Using the firm's Homescan consumer panel to analyse consumer attitudes and behaviour, the Consumer Pre-View study found that, of the one-third of consumers who have purchased organic food or beverages in the past six months, 85% plan to continue purchasing organics. However, among those not buying organics, only 3% plan to buy such products in the next six months.
Phil Lempert, spokesperson for Consumer Pre-View, explains: "The high price of organics is the primary obstacle to broader acceptance in the marketplace. I expect prices to decline as more mainstream manufacturers broaden the array of organics available to consumers, but manufacturers and retailers also have a significant opportunity to increase sales by clearing up consumer confusion and providing more education about the benefits of organics."

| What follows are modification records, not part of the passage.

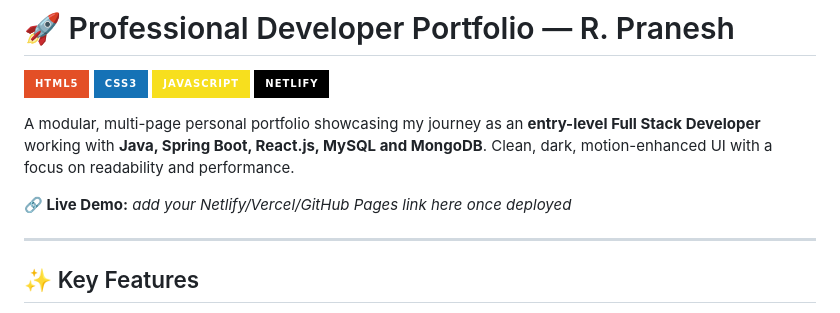
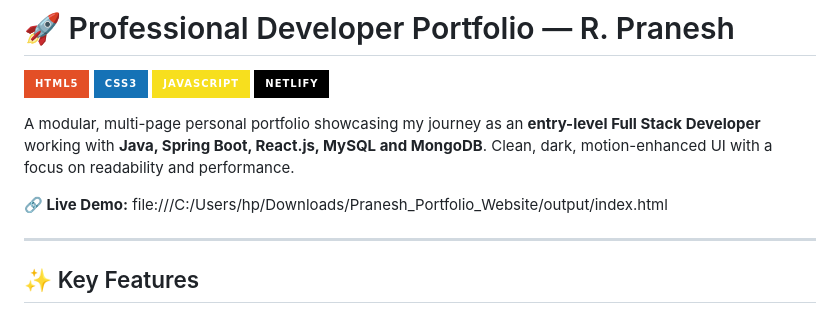
Before and after one commit to pranesh645/Pranesh_Portfolio, a Markdown page: README.md, the part around the change. GitHub-like rendering; badges without logos.

```diff
--- a/README.md
+++ b/README.md
@@ -7,7 +7,7 @@
 
 A modular, multi-page personal portfolio showcasing my journey as an **entry-level Full Stack Developer** working with **Java, Spring Boot, React.js, MySQL and MongoDB**. Clean, dark, motion-enhanced UI with a focus on readability and performance.
 
-**🔗 Live Demo:** _add your Netlify/Vercel/GitHub Pages link here once deployed_
+**🔗 Live Demo:** file:///C:/Users/hp/Downloads/Pranesh_Portfolio_Website/output/index.html
 
 ---
 
```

How consumers see organics
When asked how they feel about organic products, consumer views varied:
· 63% said that "they are more expensive"
· 41% said that "they have no pesticides"
· 26% said that "they are healthier"
· 22% said that "they don't contain genetically modified organisms"
· 14% said that "they are better quality"
· 13% said that "they are less likely to cause an allergic reaction"
The study also found that consumers who indicated an intention to eat more healthily have actually made purchases in line with that intention. It compared buying behaviour among consumers who, in a March-April 2002 survey, said they planned to eat more healthily in the next six months, with those who said they did not plan to do so. Subsequent purchasing was analysed within four categories that include products that make healthy claims (such as low fat or reduced calories), versus those without healthy claims.
The categories examined were salad dressings, ice creams, mayonnaise and frozen dinners. Across all four categories, consumers who intended to eat more healthily showed a higher incidence of purchasing those products that had healthy claims. Those consumers were also found to be less 'deal sensitive' when it came to purchasing products with healthy claims.
Nick Sorvillo, senior vice president for ACNielsen Homescan, commented, "What consumers say they will do and what they actually do are often in conflict. However, when it comes to eating healthier, consumers are backing up their intentions with purchase decisions. The fact that they are less deal sensitive when it comes to purchasing products with healthy claims is further evidence of their resolve. Marketers must continue moving beyond segmenting consumers by demographics alone and tailor their efforts to different attitudinal segments."